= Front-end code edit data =
┄┄┄┄┄┄┄┄┄┄
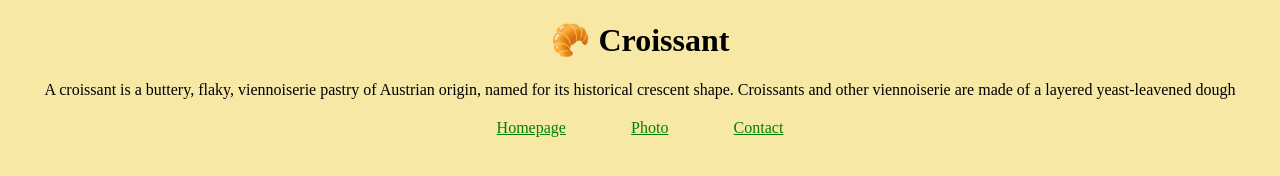
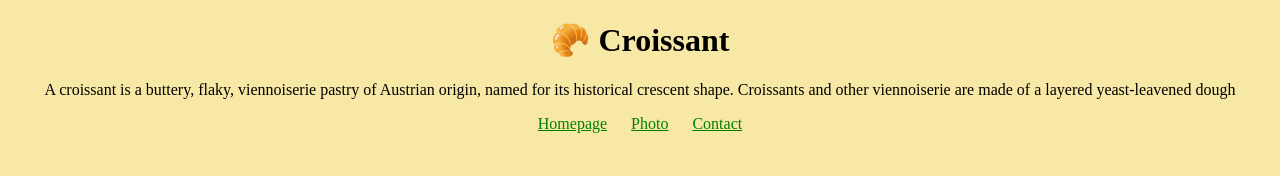
Before and after one commit to Tetiana-Breslavska/Croissant, a plain HTML site: page index.html in a window 1280 px wide. Drawn offline with Linux system fonts and the light colour scheme.

Commit message:
Change css for nav

```diff
--- a/src/styles.css
+++ b/src/styles.css
@@ -6,14 +6,12 @@ h1, p{
 }
 
 nav{
-    display: flex;
-    width: 33%;
-    margin: 0 auto;
-    justify-content: space-evenly;
-    margin-top: 20px;
+    text-align: center;
+    margin-top: 15px;
 
 }
 nav a{
+    margin: 0 10px;
     color:green;
 }
 
```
┄┄┄┄┄┄┄┄┄┄
= Task to carry out =
Drop the pictures; repeat each entry above exactly.

= Response =
Before and after one commit to Tetiana-Breslavska/Croissant, a plain HTML site: page index.html in a window 1280 px wide. Drawn offline with Linux system fonts and the light colour scheme.

Commit message:
Change css for nav

```diff
--- a/src/styles.css
+++ b/src/styles.css
@@ -6,14 +6,12 @@ h1, p{
 }
 
 nav{
-    display: flex;
-    width: 33%;
-    margin: 0 auto;
-    justify-content: space-evenly;
-    margin-top: 20px;
+    text-align: center;
+    margin-top: 15px;
 
 }
 nav a{
+    margin: 0 10px;
     color:green;
 }
 
```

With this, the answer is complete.